Gamestonk!! https://t.co/RZtkDzAewJ— Elon Musk (@elonmusk) January 26, 2021
Hedge funds started to suffer big losses, with some requiring bailouts.
Financial markets suffer for a second day from investor activists targeting hedge funds. Yesterday GameStop made Melvin hedge fund realise losses of $5 billions after Reddit pushed shares higher when Melvin was betting on a decline.— Mohsen Derregia (@MohsenDerregia) January 29, 2021
The story took off, with even people outside of the financial world jumping on the bandwagon -- if not by buying stocks, then by cheering on what they saw as a takedown of Wall Street bigwigs by everyday people.
Your hedge fund collapsed? Sorry to hear that sir. I'm afraid I'm not authorized to give discounts- that'll be $18.95 pic.twitter.com/Xjq6aikatl— Delicious Tacos (@Delicious_Tacos) January 27, 2021
Unfortunately, many people who jumped on the bandwagon and bought GME may not have been fully aware of the risk they were taking on -- which was a big one. Warnings flooded in about the volatility of the investment.
Look gamestop stock can go to $1000 tomorrow or it can drop to $50. Please be careful with your money lol— ZeRoyalViking (@ZeRoyalViking) January 26, 2021
But people just kept buying.
Riding the GME meme train... to the moon! pic.twitter.com/RKgKiEoqKa— Joey Ferrito (@1919Hogger) January 26, 2021
And started expanding their purchases to other stocks they thought had potential to execute a similar short squeeze.
GameStop, BlockBuster, Bed Bath & Beyond, AMC... it's like some kids remembered their favorite places in the mall 20 years ago and decided to invest in them pic.twitter.com/QOB8vLtOKk— Mike Murphy (@mcwm) January 27, 2021
As the stock price soared, however, some brokerages -- most notably Robinhood -- halted the ability to freely trade GameStop shares.
Robinhood got a lot of flack for this choice, most notably because it's an incredibly popular platform among the types of traders most likely to be participating in the GameStop frenzy.
This is so messed up @RobinhoodApp!! I'm limited and can't buy more than 1 share, so I try a fractional share and that's not available either? What happen to the free market?? Let the people trade! $BB $GME $AMC #DOGE pic.twitter.com/tw0kgZ3nB9— Ben J (@DeepSpaceBen) January 29, 2021
Lawmakers from both sides of the aisle also voiced their concern about why Robinhood stopped trading.
Fully agree. 👇 https://t.co/rW38zfLYGh— Ted Cruz (@tedcruz) January 28, 2021

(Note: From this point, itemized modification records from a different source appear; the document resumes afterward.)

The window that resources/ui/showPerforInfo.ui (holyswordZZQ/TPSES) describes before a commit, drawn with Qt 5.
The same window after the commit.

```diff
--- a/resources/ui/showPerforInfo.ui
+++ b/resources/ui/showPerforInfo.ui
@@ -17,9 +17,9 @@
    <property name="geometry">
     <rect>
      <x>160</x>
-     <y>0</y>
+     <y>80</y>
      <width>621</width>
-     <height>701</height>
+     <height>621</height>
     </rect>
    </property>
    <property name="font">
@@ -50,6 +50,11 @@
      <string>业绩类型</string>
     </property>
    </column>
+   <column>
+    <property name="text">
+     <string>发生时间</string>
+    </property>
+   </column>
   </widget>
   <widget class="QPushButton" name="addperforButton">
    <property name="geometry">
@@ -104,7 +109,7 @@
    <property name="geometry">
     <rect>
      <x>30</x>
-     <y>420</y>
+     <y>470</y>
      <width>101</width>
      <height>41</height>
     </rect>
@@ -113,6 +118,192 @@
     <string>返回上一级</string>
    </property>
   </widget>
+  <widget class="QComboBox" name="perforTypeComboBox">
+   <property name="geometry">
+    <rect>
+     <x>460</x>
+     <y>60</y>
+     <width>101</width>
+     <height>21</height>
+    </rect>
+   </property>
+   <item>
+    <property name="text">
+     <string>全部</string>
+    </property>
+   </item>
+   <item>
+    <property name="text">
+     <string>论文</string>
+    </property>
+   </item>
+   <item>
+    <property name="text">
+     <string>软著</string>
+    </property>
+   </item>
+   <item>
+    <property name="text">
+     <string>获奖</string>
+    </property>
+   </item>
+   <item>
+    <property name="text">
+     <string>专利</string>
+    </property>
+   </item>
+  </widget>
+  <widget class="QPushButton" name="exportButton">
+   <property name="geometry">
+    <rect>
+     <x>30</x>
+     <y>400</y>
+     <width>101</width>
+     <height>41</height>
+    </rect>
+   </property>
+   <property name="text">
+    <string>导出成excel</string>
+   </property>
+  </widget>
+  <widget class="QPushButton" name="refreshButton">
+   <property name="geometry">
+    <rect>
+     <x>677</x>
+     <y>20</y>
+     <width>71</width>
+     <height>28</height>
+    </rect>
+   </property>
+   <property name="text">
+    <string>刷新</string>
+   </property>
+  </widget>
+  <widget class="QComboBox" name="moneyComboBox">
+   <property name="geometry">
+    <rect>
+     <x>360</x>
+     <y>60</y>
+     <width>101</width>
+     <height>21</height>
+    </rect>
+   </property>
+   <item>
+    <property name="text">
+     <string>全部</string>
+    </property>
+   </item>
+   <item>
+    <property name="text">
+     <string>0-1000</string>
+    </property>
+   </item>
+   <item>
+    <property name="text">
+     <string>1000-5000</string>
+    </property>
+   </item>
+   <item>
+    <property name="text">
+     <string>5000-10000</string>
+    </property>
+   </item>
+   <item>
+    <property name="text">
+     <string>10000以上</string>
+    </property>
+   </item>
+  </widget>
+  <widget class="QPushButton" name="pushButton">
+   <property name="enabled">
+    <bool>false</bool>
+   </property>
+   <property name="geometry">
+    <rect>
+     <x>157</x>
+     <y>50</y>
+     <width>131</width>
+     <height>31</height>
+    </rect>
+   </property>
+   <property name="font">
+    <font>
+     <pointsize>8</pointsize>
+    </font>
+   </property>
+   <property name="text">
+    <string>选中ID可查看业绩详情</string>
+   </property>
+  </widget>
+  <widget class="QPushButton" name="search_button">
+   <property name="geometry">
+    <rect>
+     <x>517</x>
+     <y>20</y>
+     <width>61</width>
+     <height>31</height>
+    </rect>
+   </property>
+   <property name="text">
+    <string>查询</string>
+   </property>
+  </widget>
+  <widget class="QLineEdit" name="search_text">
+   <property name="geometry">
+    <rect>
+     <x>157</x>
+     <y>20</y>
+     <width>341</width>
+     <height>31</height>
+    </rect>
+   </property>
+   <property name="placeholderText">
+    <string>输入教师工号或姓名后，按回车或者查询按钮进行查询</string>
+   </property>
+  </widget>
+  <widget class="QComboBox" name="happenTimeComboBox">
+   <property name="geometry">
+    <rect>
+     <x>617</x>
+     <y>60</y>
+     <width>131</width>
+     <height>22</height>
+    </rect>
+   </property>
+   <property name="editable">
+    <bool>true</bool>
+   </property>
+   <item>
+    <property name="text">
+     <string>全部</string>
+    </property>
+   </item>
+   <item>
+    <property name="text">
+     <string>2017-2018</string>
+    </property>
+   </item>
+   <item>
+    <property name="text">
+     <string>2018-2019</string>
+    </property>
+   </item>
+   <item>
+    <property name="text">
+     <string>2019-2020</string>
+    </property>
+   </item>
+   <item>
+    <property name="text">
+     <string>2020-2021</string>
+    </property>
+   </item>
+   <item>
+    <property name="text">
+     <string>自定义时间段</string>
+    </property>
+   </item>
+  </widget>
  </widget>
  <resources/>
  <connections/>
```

It later turned out the broker may have halted trading because it couldn't afford to let people continue buy GameStop on its platform, due to certain Securities and Exchange Commission (SEC) rules.
So it looks like Robinhood did not prohibit customers from buying GameStop or AMC as part of a conspiracy to protect short sellers. It did it because it literally couldn't afford to let them keep trading.https://t.co/0uFya2zDjr— James Surowiecki (@JamesSurowiecki) January 29, 2021
Of course, the SEC took notice.
"we are working with our fellow regulators to assess the situation and review the activities of regulated entities, financial intermediaries, and other market participants." https://t.co/P3IMlwB62h (2/2)— SEC_News (@SEC_News) January 27, 2021
And some Wall Street insiders decided to make some changes.
Citron Research discontinues short selling research After 20 years of publishing Citron will no longer publish "short reports". We will focus on giving long side multibagger opportunities for individual investorshttps://t.co/gP9HXzo7Nf— Citron Research (@CitronResearch) January 29, 2021
While this may all seem fun, a lot of regular people could end up suffering huge losses.
$GME closing price yesterday was $347.51.— The Wealth Dad (@thewealthdad) January 28, 2021
A $10,000 investment into $GME at yesterday's closing price would now only be worth $5,700.
Regardless of the reason why, this is why you don't trade off short-term hype.
In these instances, there's A LOT more losers than winners. pic.twitter.com/zHuoetr7EQ
Which is why it's probably best to avoid taking stock advice from Reddit.
Idk why people are freaking out regarding taking stock advice from Reddit when the same people use WebMD....— caroo (@Caroo1211) January 28, 2021